--- Supplied entries Enclosed Below ---

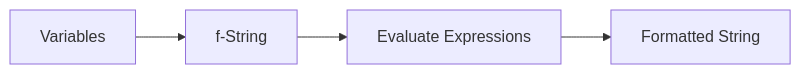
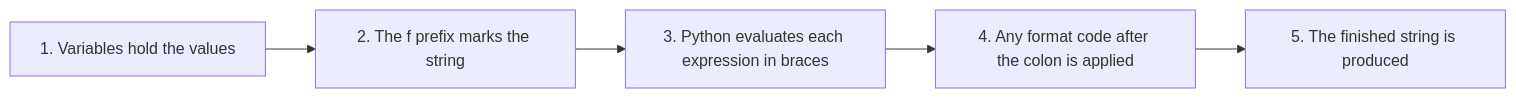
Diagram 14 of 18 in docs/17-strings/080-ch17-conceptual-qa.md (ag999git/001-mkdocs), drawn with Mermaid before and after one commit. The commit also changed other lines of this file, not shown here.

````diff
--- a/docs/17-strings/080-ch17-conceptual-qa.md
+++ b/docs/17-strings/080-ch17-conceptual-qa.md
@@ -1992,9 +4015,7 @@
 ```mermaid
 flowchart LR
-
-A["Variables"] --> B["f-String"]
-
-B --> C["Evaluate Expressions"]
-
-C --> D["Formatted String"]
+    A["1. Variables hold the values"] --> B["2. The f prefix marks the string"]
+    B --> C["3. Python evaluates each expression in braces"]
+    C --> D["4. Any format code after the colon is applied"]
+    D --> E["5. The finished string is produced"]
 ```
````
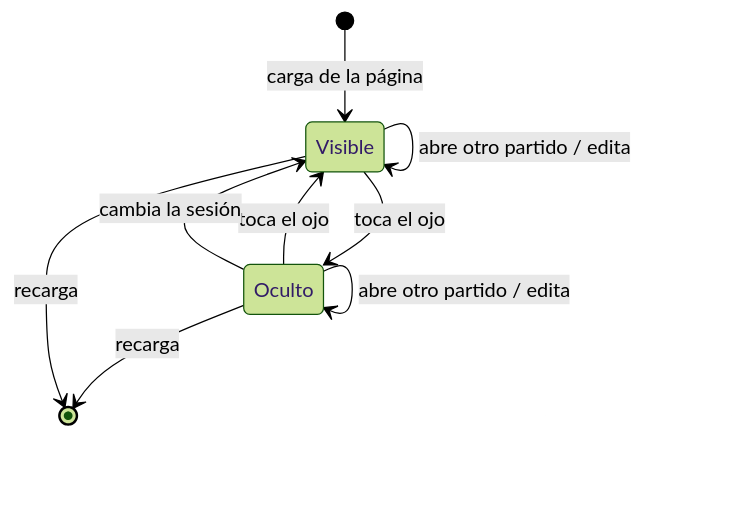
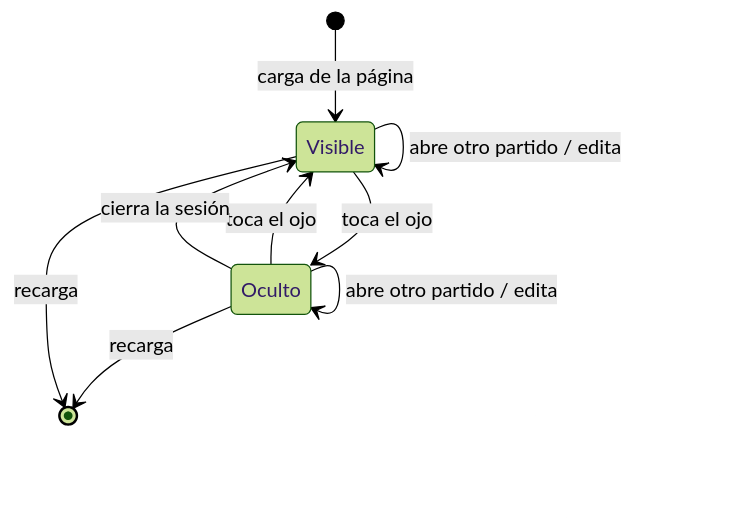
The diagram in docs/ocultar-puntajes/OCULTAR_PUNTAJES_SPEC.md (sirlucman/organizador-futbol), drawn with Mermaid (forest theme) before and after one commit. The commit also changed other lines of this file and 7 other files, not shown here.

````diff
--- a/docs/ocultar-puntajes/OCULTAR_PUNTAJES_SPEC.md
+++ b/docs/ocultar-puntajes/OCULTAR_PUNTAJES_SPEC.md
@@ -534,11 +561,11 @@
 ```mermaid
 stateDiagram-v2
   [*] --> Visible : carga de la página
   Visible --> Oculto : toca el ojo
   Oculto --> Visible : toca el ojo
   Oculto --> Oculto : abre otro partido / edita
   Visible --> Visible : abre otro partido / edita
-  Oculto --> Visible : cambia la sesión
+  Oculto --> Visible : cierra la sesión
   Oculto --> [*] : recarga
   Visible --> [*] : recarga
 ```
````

--- End of Enclosed Supplied entries ---

→ **Activity**
Could you copy each line of the material that holds "Visible"?

→ **Answer area**
   [*] --> Visible : carga de la página
   Visible --> Oculto : toca el ojo
   Oculto --> Visible : toca el ojo
   Visible --> Visible : abre otro partido / edita
-  Oculto --> Visible : cambia la sesión
+  Oculto --> Visible : cierra la sesión
   Visible --> [*] : recarga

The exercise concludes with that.